OSPIRG Chair and Co-Coordinator for the Democracy Campaign
On January 21, 2010, the Unites States Supreme Court ruled that corporations are afforded the same rights as people under the law. Coupled with money being seen as equivalent to free speech, as decided in Buckley v. Valeo, a 1976 Supreme Court case on campaign finance reform, this represents the two cornerstones of corporate rule that have been laid in place.
These are the latest in a long string of court cases dating back to the early 1800’s exploring the legal position that corporations are granted under the law. These rulings enable corporations to flood political elections with unprecedented amounts of money in the form of campaign contributions because any limits are considered a restriction of free speech.
Money in politics is an underlying problem with many issues we face regarding environmental and consumer protection. These protections are not necessarily of interest to those who spend money on elections. When politicians receive large campaign contributions there can be a certain amount of influence exerted on them when they look toward re-election. Politicians may adjust their agendas to match those of donors, in order to attract repeat contributions in the next election cycle.
When this sort of thing happens, it leads to major donors being represented more broadly than overall constituencies. This pattern breeds the idea that being engaged in our democracy is not worthwhile and that involvement will not add up to anything compared to the influence of the elite.

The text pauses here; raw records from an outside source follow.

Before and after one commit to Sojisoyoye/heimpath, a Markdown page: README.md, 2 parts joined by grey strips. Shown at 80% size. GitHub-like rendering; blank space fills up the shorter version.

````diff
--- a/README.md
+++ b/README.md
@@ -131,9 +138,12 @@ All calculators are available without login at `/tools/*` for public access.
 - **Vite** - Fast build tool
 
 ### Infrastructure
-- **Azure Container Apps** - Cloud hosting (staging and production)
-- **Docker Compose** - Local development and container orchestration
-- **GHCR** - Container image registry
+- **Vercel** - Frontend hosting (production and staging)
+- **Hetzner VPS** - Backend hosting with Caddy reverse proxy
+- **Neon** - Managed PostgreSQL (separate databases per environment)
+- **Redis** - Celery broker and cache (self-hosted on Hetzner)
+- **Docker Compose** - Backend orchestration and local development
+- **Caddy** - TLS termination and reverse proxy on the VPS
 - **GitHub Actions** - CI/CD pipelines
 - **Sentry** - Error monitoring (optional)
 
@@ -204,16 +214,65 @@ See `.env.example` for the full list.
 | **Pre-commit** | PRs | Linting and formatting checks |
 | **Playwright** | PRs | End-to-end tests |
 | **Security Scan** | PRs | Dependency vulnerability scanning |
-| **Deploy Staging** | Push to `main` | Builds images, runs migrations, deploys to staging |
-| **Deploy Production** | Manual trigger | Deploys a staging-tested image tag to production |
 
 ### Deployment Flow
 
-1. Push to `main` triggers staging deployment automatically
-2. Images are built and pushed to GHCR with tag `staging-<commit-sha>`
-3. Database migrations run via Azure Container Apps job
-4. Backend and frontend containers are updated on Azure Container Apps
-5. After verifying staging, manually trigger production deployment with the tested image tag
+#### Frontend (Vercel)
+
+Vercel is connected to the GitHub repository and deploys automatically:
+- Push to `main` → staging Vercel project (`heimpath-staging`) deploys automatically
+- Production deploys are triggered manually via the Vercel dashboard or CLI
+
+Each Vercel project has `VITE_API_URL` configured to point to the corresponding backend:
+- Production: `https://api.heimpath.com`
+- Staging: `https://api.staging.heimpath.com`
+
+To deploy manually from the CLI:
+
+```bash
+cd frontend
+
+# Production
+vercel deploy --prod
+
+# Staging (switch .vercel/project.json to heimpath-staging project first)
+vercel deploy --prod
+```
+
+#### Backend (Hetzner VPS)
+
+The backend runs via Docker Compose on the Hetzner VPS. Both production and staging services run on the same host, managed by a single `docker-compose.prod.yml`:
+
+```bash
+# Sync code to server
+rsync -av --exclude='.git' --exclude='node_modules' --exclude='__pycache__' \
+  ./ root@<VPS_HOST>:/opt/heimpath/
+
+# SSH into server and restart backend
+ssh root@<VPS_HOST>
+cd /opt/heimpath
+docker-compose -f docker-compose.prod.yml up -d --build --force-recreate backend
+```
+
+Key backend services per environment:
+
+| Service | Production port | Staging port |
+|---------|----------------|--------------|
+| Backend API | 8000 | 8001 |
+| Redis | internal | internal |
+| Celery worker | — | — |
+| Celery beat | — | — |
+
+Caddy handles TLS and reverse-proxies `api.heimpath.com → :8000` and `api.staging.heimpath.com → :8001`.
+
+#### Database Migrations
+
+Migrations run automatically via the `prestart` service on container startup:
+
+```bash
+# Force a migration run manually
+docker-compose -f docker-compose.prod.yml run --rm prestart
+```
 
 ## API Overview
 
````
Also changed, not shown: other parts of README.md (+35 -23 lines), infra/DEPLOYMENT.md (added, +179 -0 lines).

A dangerous cycle of disenfranchisement follows when someone acts on this idea and disengages from the political system. Sadly, when people do not represent their interests in the system, their interests are overlooked, leading them to see their beliefs validated. This cycle creates a downward spiral that perpetuates the power of the wealthy donor. It is an example of how the government system can be gamed in the favor of a select few.
It is my belief that our government was created to be a tool for all citizens of the United States so they can best represent themselves and their interests in decisions that must be collectively made. That being said, if government is a tool and if apathy is driving people away from using it, they are not representing their interests in the decision-making process.
This leaves the tool open for use by others. This opens up the field for those who may not have the best interests of the many in mind and who may then begin using the government to build their positions in society.
Now insert the corporation: a business entity that is driven to protect the bottom line and maximize profits any way possible, regardless of social or environmental cost. With the tool that is government, seeing less and less participation from its citizens, a power vacuum is created which is very profitable for corporations to plug themselves into. Since corporations have a drive towards profit at any cost, the prospect of exploiting government is very beneficial for them. It also serves to represent their interests and build a system rigged in their favor that will maximize their profits.
Corporations are portrayed as evil for making the common-sense move to control our government system to benefit them. The reality is they are just capitalizing on the area that we have left open for them to exploit. If we want to counter the power that corporations and the wealthy elite have in our society we all must engage in our governmental system. Do not get me wrong, this entails more than just voting.
My recommendation is that when you find yourself frustrated over something our government does, do not let it jade you. That is exactly what maintains the power structure. We need to engage actively in protecting our interests in the decisions our government makes because many engaged and informed people will outweigh the flood of cash every time.